_The task_.
Repeat the entries below exactly. Drop the pictures.

#### Dataset excerpts

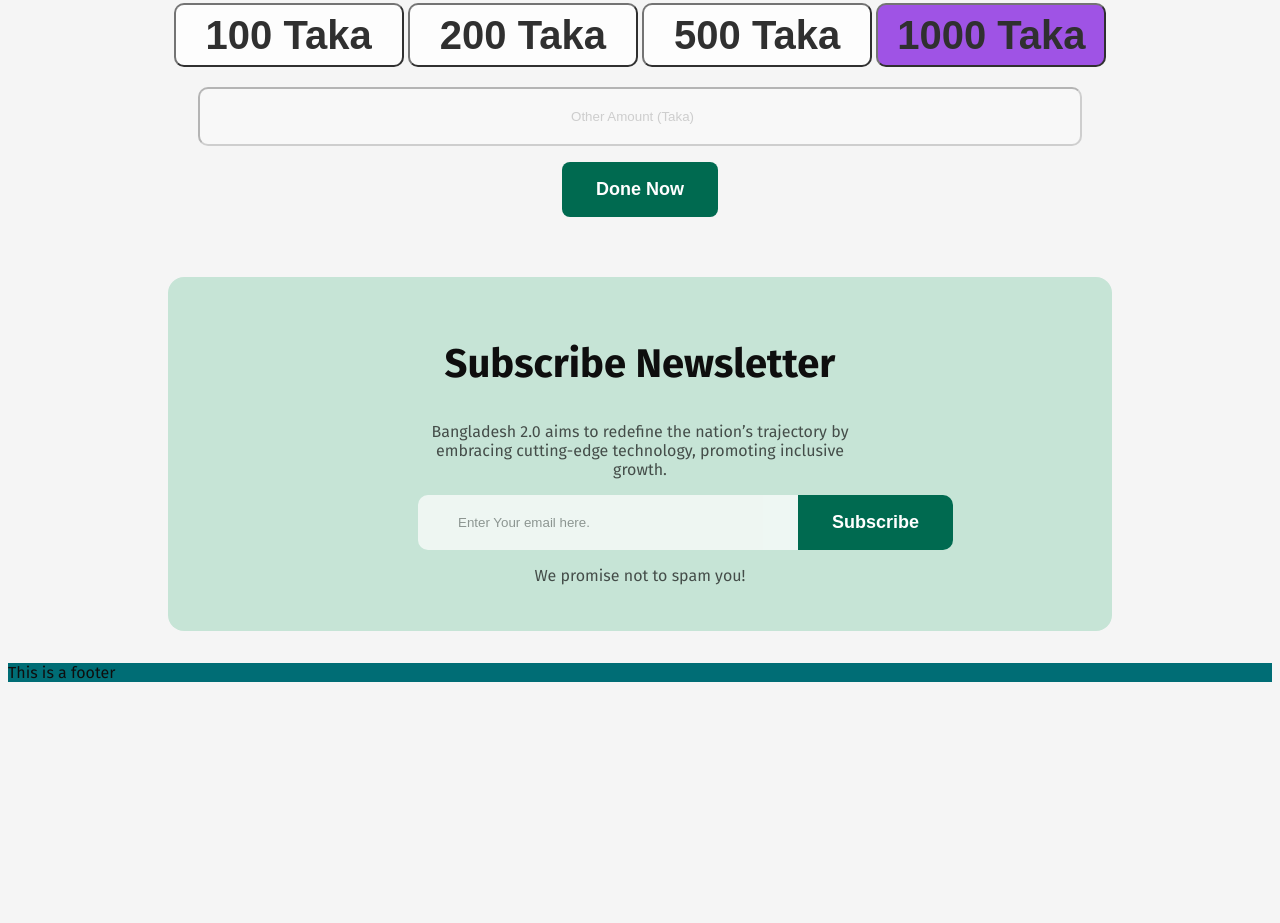
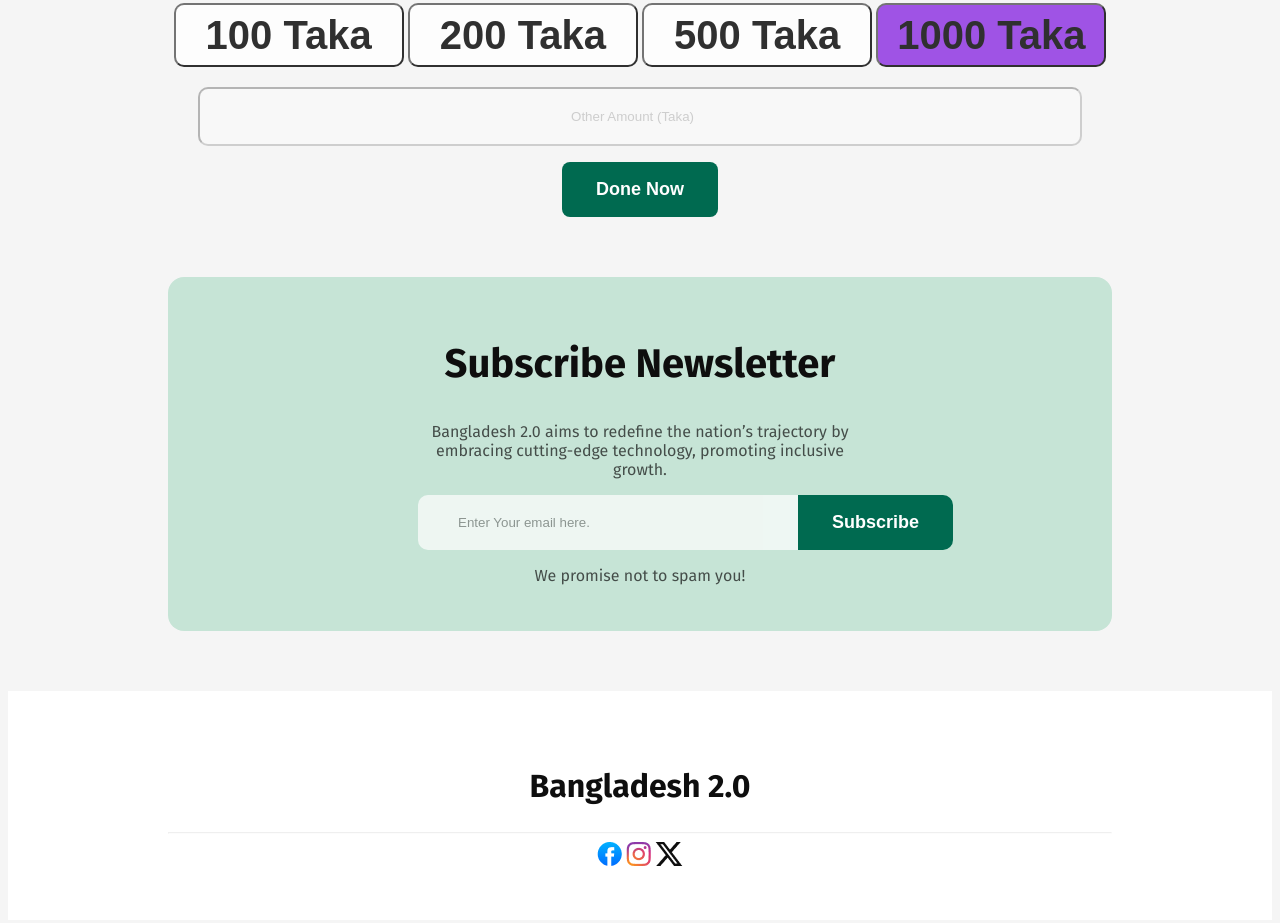
Before and after one commit to matinsyed/assignment-1, a plain HTML site: page index.html in a window 1280 px wide. Shown: the part 4426-5349 px from the top of the page. Before the commit the page ends 5116 px from the top, so only its background shows below. Drawn offline with Linux system fonts and the light colour scheme.

Commit message:
Footer added

```diff
--- a/index.html
+++ b/index.html
@@ -231,8 +231,14 @@
             <p>We promise not to spam you!</p>
           </section>
     </main>
-    <footer>
-        This is a footer
+    <footer class="footer">
+        <h2>Bangladesh 2.0</h2>
+        <hr>
+        <div>
+            <img src="asset/image/facebook.png" alt="">
+            <img src="asset/image/instagram.png" alt="">
+            <img src="asset/image/x.png" alt="">
+        </div>
     </footer>
 </body>
 </html>
--- a/styles/styles.css
+++ b/styles/styles.css
@@ -306,7 +306,7 @@ select{
 }
 .subscription{
     background-color: #C6E4D6;
-    margin: 0px 160px 32px 160px;
+    margin: 0px 160px 60px 160px;
     padding: 30px 250px;
     border-radius: 16px;
     text-align: center;
@@ -342,8 +342,15 @@ select{
     border-bottom-right-radius: 10px;
     padding: 17px 34px;
 }
-footer{
-    width: 100%;
-    margin: 0%;
-    background-color: rgb(0, 109, 117);
+.footer{
+    background-color:#FFFFFF;
+    padding: 50px 160px;
+    text-align: center;
 }
+.footer h2{
+    font-size: 32px;
+    font-weight: bold;
+}
+.footer hr{
+    opacity: 15%;
+}
```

########

_Response_.
Before and after one commit to matinsyed/assignment-1, a plain HTML site: page index.html in a window 1280 px wide. Shown: the part 4426-5349 px from the top of the page. Before the commit the page ends 5116 px from the top, so only its background shows below. Drawn offline with Linux system fonts and the light colour scheme.

Commit message:
Footer added

```diff
--- a/index.html
+++ b/index.html
@@ -231,8 +231,14 @@
             <p>We promise not to spam you!</p>
           </section>
     </main>
-    <footer>
-        This is a footer
+    <footer class="footer">
+        <h2>Bangladesh 2.0</h2>
+        <hr>
+        <div>
+            <img src="asset/image/facebook.png" alt="">
+            <img src="asset/image/instagram.png" alt="">
+            <img src="asset/image/x.png" alt="">
+        </div>
     </footer>
 </body>
 </html>
--- a/styles/styles.css
+++ b/styles/styles.css
@@ -306,7 +306,7 @@ select{
 }
 .subscription{
     background-color: #C6E4D6;
-    margin: 0px 160px 32px 160px;
+    margin: 0px 160px 60px 160px;
     padding: 30px 250px;
     border-radius: 16px;
     text-align: center;
@@ -342,8 +342,15 @@ select{
     border-bottom-right-radius: 10px;
     padding: 17px 34px;
 }
-footer{
-    width: 100%;
-    margin: 0%;
-    background-color: rgb(0, 109, 117);
+.footer{
+    background-color:#FFFFFF;
+    padding: 50px 160px;
+    text-align: center;
 }
+.footer h2{
+    font-size: 32px;
+    font-weight: bold;
+}
+.footer hr{
+    opacity: 15%;
+}
```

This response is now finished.